The problem with experience is that, we all experience things differently. There are many times when I will tell someone, oh you’ve got to listen to this podcast or read that book, and when they do, their experience of it is completely different from mine. Luke tells us that despite the fact that everyone experienced the disciples speaking in their own languages- all were amazed and perplexed. Two very different experiences and others claimed that it was nothing but silly drunkenness.

But it is the experience of Peter, clumsy, denying, fisherman Peter, that changes the hearts of many. Peter, in his very first sermon, thanks to the empowerment of the Spirit, is able to explain what is really going on. Peter claims that prophecy is fulfilled in Pentecost. Peter, who was once incapable of even admitting he knew Jesus is made bold by the Spirit. What an experience!

Peter explains that God’s promise has been brought to fulfillment. Ok- now is when it gets really hard to explain. A future time has been made present. I’ve turned to Marion Soards again to help me with this, “In the current moment, described in the lesson as “the Last Days,” we live under the claim of God. This declaration of Peter means that the future time for which humanity has hoped, has in fact, already broken into history so that things are no longer the same.  Thus in a certain sense the past (prophetic promises), present (out-pouring of the Holy Spirit) and future (the last days) interact as a single time in the event of Pentecost.”   Make sense right?! At a very basic level I like to interpret it as God’s time does not function like our linear time. You have to experience it to understand it- and some days I get it and some days I don’t. 

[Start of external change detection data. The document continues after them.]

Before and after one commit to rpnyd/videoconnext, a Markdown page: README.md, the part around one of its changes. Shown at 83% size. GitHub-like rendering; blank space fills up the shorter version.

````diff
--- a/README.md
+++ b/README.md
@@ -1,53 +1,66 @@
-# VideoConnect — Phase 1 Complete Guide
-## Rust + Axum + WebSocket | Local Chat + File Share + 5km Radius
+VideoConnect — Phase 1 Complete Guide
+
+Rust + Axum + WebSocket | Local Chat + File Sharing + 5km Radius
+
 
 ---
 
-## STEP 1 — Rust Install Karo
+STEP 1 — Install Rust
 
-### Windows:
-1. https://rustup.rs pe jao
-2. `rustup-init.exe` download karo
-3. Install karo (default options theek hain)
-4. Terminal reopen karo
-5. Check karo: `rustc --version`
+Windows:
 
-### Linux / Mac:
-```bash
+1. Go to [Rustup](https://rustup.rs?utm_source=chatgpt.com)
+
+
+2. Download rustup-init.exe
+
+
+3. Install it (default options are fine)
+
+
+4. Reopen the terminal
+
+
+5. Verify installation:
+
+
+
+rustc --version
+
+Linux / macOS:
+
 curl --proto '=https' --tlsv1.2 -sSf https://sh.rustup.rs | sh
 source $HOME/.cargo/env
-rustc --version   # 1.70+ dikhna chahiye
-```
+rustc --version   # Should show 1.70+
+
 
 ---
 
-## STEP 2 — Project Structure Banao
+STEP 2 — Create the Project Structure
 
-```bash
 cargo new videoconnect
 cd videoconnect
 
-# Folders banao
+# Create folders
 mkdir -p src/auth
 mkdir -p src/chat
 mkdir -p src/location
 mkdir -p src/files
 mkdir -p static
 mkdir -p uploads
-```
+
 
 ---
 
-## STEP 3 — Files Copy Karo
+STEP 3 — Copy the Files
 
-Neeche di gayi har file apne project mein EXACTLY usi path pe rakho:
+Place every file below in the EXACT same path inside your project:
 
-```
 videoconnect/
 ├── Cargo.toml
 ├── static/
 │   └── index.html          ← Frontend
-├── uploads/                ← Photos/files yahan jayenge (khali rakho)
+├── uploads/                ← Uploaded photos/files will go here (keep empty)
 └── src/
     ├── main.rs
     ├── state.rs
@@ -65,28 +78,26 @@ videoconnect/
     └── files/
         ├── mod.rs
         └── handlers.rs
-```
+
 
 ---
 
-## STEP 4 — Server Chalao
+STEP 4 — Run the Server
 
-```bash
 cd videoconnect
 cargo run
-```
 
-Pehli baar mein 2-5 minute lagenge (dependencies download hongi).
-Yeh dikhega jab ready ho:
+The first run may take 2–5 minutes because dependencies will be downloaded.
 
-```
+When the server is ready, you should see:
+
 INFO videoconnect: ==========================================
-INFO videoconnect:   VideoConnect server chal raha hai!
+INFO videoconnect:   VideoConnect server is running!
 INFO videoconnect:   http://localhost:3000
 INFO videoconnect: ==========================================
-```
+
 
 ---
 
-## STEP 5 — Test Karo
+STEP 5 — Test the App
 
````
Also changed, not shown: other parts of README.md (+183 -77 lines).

But that is the beauty of the power of the Spirit as displayed at Pentecost. You see, what we don’t hear in our reading is that as people heard Peter’s sermon, whether they understood it all or not, they were “cut to the heart” and asked what they should do. The disciples said repent- meaning turn your life around from one experience to something completely new- and be baptized so that this gift of understanding via the spirit can be yours too. They also said, this isn’t just about you but about your children and all who are far away, everyone whom our Lord God calls.” And you know how many people were moved to follow the disciples and the good news of the Gospel that day? Three thousand. I can’t explain it- but that is what was experienced! 

Forty years ago, when the church was already in decline, church researchers provided the following statistic about why most people started attending church, 2% by Advertisement, 6% by Pastoral Invitation, 6% by organized campaign and 86% by invitation of a friend or relative. Certainly updated research is require, especially in an age where now about 1/3 of congregations are worshipping online, however, I think the rough estimate remains true the vast majority of attendees show up because someone has invited them. Because, let’s be honest, church is sometimes a hard thing to explain but often a great thing to experience.  

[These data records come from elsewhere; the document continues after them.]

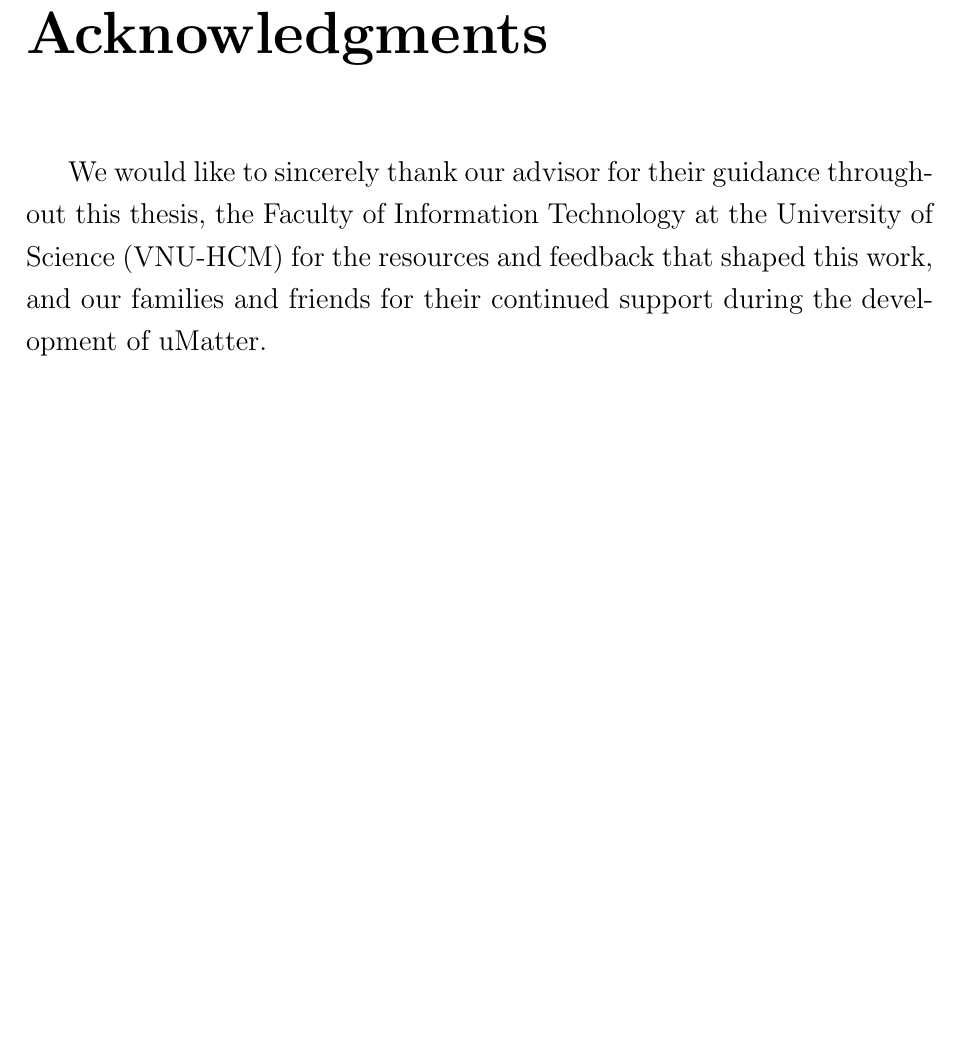
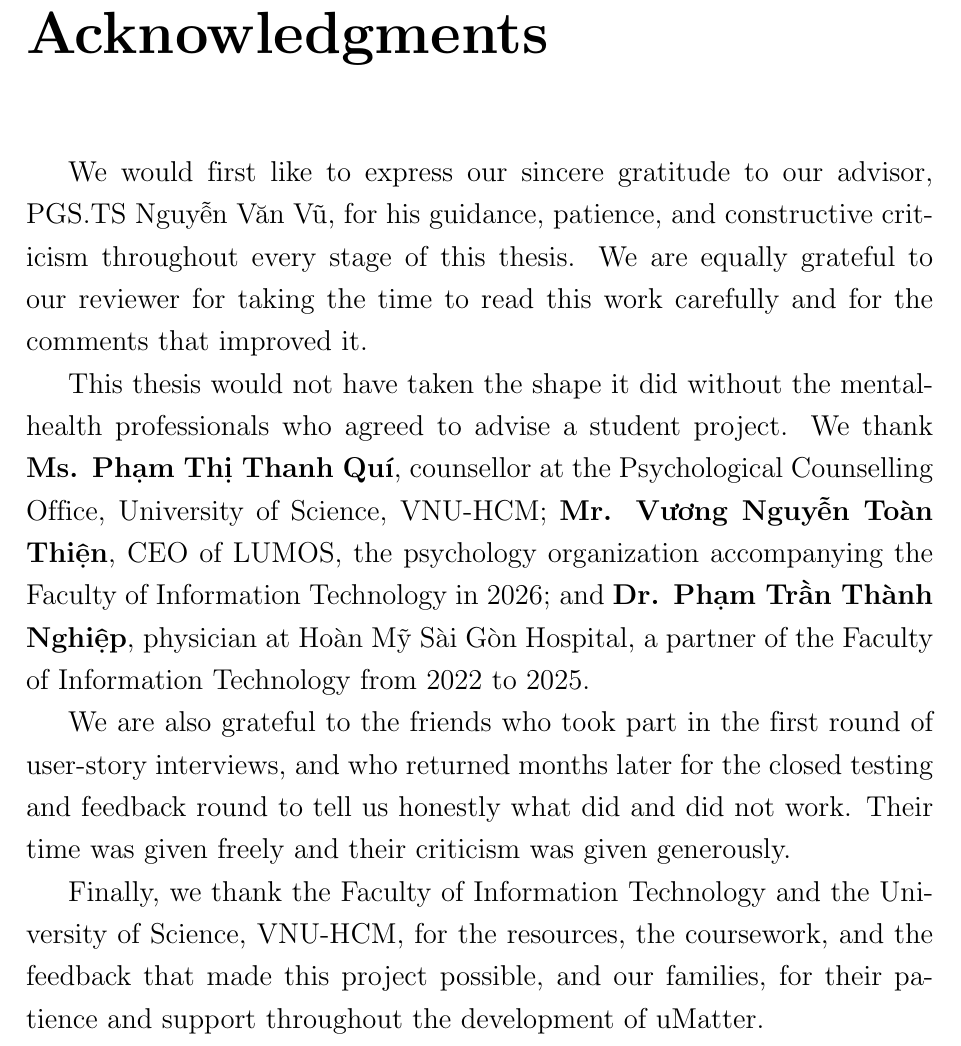
Before and after one commit to 22125027-22125037-Thesis-August-2026/Thesis-Documentations, a LaTeX thesis (T826_CTTT23_DeCuong_20072026/main.tex, which reads T826_CTTT23_DeCuong_20072026/Appendix/thanks.tex): part of page 3 of 61, cut so that both start at the same text, the shorter picture padded with empty space. Compiled offline with pdfLaTeX.

Commit message:
Acknowledgments DONE
DONE 100% Thesis

```diff
--- a/T826_CTTT23_DeCuong_20072026/Appendix/thanks.tex
+++ b/T826_CTTT23_DeCuong_20072026/Appendix/thanks.tex
@@ -1,4 +1,28 @@
 \chapter*{Acknowledgments}
 \label{thanks}
 
-We would like to sincerely thank our advisor for their guidance throughout this thesis, the Faculty of Information Technology at the University of Science (VNU-HCM) for the resources and feedback that shaped this work, and our families and friends for their continued support during the development of uMatter.
+We would first like to express our sincere gratitude to our advisor,
+\tenGVHD, for his guidance, patience, and constructive criticism throughout
+every stage of this thesis. We are equally grateful to our reviewer for taking
+the time to read this work carefully and for the comments that improved it.
+% TODO: after the reviewer (GVPB) is assigned, replace the phrase above with
+% their full name and title, e.g. "to our reviewer, TS. <Name>,".
+
+This thesis would not have taken the shape it did without the mental-health
+professionals who agreed to advise a student project. We thank
+\textbf{Ms. Phạm Thị Thanh Quí}, counsellor at the Psychological Counselling
+Office, University of Science, VNU-HCM; \textbf{Mr. Vương Nguyễn Toàn Thiện},
+CEO of LUMOS, the psychology organization accompanying the Faculty of
+Information Technology in 2026; and \textbf{Dr. Phạm Trần Thành Nghiệp},
+physician at Hoàn Mỹ Sài Gòn Hospital, a partner of the Faculty of Information
+Technology from 2022 to 2025.
+
+We are also grateful to the friends who took part in the first round of
+user-story interviews, and who returned months later for the closed testing and feedback
+round to tell us honestly what did and did not work. Their time was given
+freely and their criticism was given generously.
+
+Finally, we thank the Faculty of Information Technology and the University of
+Science, VNU-HCM, for the resources, the coursework, and the feedback that made
+this project possible, and our families, for their patience and support
+throughout the development of uMatter.
```
Also changed, not shown: T826_CTTT23_DeCuong_20072026/main.pdf.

Speaking of church, and it’s birthday, one of the most striking moments in the Pentecost story is that moment when the disciples begin to speak in various languages about God’s deeds of power. I’m not going to debate the logistics or theology or what speaking in tongues really means, what is so important to me about this moment is that the Spirit was ensuring that no one was left out. The Spirit was indiscriminate with  who heard these words. Men, women, young, old, Egyptians, Jews, Mesopotamians, slave or free. According to the Lord’s message to Joel as experienced at Pentecost any division that normally separates us is overturned by the Spirit. There are no barriers to the experience of God’s power. Historically, even today, the church, in our division has created barriers- sometimes using sound theology, sometimes so that we can control the message. But the spirit, can not be contained, and we have no control over who gets to experience it. 

Today is an opportunity to take stock over how we as a Church function- but today is also the first day of the 2022 General Assembly. They are meeting for the second time, virtually. There will be challenges but it is important for us to remember that the Spirit stirs within us, and within others. Be bold- it might be a hard one to explain but a great thing to experience. Amen